Architecture, both new and old, defines city skylines and has a lasting impact on our perceived memory of a place. And while historic architecture has its own charm, it’s no secret that, at its best, modern architecture has the ability to be inspiring. Examples abound, including almost any building designed by figures such as Zaha Hadid, Rem Koolhaas, Santiago Calatrava, and Frank Gehry, among others. Their buildings, much like a force of nature, have the ability to transform a neighborhood (almost always for the better). Many refer to this as the Bilbao effect, a term coined after a Frank Gehry–designed Guggenheim museum helped turn around the Spanish city’s economy. Yet economic boost aside, what about when these modern marvels are built on or within the existing buildings themselves? While it’s not the norm, there are times when architects decide (mainly due to preservation) that instead of building around or in place of historic structures, it’s in fact better to build in or atop the original foundation. When these two worlds of old and new come together, the result can be awe-inspiring. From Zaha Hadid’s extension to the Port House in Belgium, which looks as if a spaceship were attached to a 19th-century building, to Daniel Libeskind’s beautiful clash of new and old with Canada's Royal Ontario Museum, AD lists the 14 best examples of when modern and historic architecture come together to produce something better than the sum of their parts.
Brooklyn Museum (New York City)
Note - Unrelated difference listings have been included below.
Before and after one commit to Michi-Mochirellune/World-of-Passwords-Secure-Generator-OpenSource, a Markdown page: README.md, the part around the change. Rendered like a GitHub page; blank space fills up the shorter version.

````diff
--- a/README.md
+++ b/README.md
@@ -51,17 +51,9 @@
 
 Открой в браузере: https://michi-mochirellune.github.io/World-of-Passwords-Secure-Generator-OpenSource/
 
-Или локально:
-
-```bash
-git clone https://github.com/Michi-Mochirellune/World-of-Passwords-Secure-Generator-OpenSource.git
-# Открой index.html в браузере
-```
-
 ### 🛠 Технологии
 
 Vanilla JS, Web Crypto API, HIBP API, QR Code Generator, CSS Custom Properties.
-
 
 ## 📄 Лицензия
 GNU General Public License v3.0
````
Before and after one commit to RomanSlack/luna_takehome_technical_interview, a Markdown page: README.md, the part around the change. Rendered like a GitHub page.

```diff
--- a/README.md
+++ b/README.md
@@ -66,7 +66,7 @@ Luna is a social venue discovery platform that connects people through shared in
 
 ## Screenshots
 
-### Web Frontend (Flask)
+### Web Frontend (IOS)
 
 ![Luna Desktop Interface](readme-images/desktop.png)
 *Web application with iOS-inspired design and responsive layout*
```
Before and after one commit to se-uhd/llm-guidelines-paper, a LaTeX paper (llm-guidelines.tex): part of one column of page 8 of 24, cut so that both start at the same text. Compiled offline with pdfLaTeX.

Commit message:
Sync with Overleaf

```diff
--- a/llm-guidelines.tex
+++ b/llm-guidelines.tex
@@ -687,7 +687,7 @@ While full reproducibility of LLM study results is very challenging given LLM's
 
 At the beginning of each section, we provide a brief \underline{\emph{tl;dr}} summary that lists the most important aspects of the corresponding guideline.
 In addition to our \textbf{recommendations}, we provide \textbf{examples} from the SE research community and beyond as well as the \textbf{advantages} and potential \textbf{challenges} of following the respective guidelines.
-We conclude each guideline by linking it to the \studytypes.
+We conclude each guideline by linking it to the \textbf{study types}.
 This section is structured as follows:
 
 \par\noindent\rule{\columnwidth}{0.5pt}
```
With roughly 1.5 million works, the Brooklyn Museum houses New York’s second largest art collection (the Metropolitan Museum of Art holds the top spot). Completed in 1895, the Beaux-Arts building was designed by McKim, Mead and White. (Note: McKim, Mead and White was the same firm responsible for the design of the city’s original Pennsylvania Station, and the arch in Washington Square Park, among other structures.) In 2004. Designed by Ennead Architects (previously known as Polshek Partnership), the 15,000-square-foot pavilion provides a striking juxtaposition to the more traditional backdrop of the museum facade.